■ **Your objective**
Each record, in full, must be restated word for word.

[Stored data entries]
*** Begin section ***
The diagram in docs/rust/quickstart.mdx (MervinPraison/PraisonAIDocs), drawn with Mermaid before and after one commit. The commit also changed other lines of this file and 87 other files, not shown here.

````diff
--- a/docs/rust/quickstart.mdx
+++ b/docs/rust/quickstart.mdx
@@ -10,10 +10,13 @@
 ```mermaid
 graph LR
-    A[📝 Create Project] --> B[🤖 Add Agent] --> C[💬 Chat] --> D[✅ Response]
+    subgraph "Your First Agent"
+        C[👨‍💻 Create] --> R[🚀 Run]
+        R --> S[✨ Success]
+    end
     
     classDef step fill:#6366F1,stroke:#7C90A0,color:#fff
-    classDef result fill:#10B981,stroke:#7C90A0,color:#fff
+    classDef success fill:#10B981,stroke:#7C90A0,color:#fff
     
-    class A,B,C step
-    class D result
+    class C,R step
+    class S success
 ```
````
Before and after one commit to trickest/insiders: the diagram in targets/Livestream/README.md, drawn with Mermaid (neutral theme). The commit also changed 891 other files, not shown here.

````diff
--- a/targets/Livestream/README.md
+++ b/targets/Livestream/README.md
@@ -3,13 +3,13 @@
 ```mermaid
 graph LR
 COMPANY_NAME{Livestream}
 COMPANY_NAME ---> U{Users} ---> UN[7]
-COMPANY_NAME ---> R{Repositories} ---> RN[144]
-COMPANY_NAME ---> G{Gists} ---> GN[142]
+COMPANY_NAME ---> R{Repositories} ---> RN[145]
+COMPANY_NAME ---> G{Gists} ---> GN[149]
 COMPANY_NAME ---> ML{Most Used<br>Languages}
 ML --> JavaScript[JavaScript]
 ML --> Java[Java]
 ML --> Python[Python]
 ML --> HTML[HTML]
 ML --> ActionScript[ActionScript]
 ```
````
*** End section ***
■ **Answer to this exercise**
The diagram in docs/rust/quickstart.mdx (MervinPraison/PraisonAIDocs), drawn with Mermaid before and after one commit. The commit also changed other lines of this file and 87 other files, not shown here.

````diff
--- a/docs/rust/quickstart.mdx
+++ b/docs/rust/quickstart.mdx
@@ -10,10 +10,13 @@
 ```mermaid
 graph LR
-    A[📝 Create Project] --> B[🤖 Add Agent] --> C[💬 Chat] --> D[✅ Response]
+    subgraph "Your First Agent"
+        C[👨‍💻 Create] --> R[🚀 Run]
+        R --> S[✨ Success]
+    end
     
     classDef step fill:#6366F1,stroke:#7C90A0,color:#fff
-    classDef result fill:#10B981,stroke:#7C90A0,color:#fff
+    classDef success fill:#10B981,stroke:#7C90A0,color:#fff
     
-    class A,B,C step
-    class D result
+    class C,R step
+    class S success
 ```
````
Before and after one commit to trickest/insiders: the diagram in targets/Livestream/README.md, drawn with Mermaid (neutral theme). The commit also changed 891 other files, not shown here.

````diff
--- a/targets/Livestream/README.md
+++ b/targets/Livestream/README.md
@@ -3,13 +3,13 @@
 ```mermaid
 graph LR
 COMPANY_NAME{Livestream}
 COMPANY_NAME ---> U{Users} ---> UN[7]
-COMPANY_NAME ---> R{Repositories} ---> RN[144]
-COMPANY_NAME ---> G{Gists} ---> GN[142]
+COMPANY_NAME ---> R{Repositories} ---> RN[145]
+COMPANY_NAME ---> G{Gists} ---> GN[149]
 COMPANY_NAME ---> ML{Most Used<br>Languages}
 ML --> JavaScript[JavaScript]
 ML --> Java[Java]
 ML --> Python[Python]
 ML --> HTML[HTML]
 ML --> ActionScript[ActionScript]
 ```
````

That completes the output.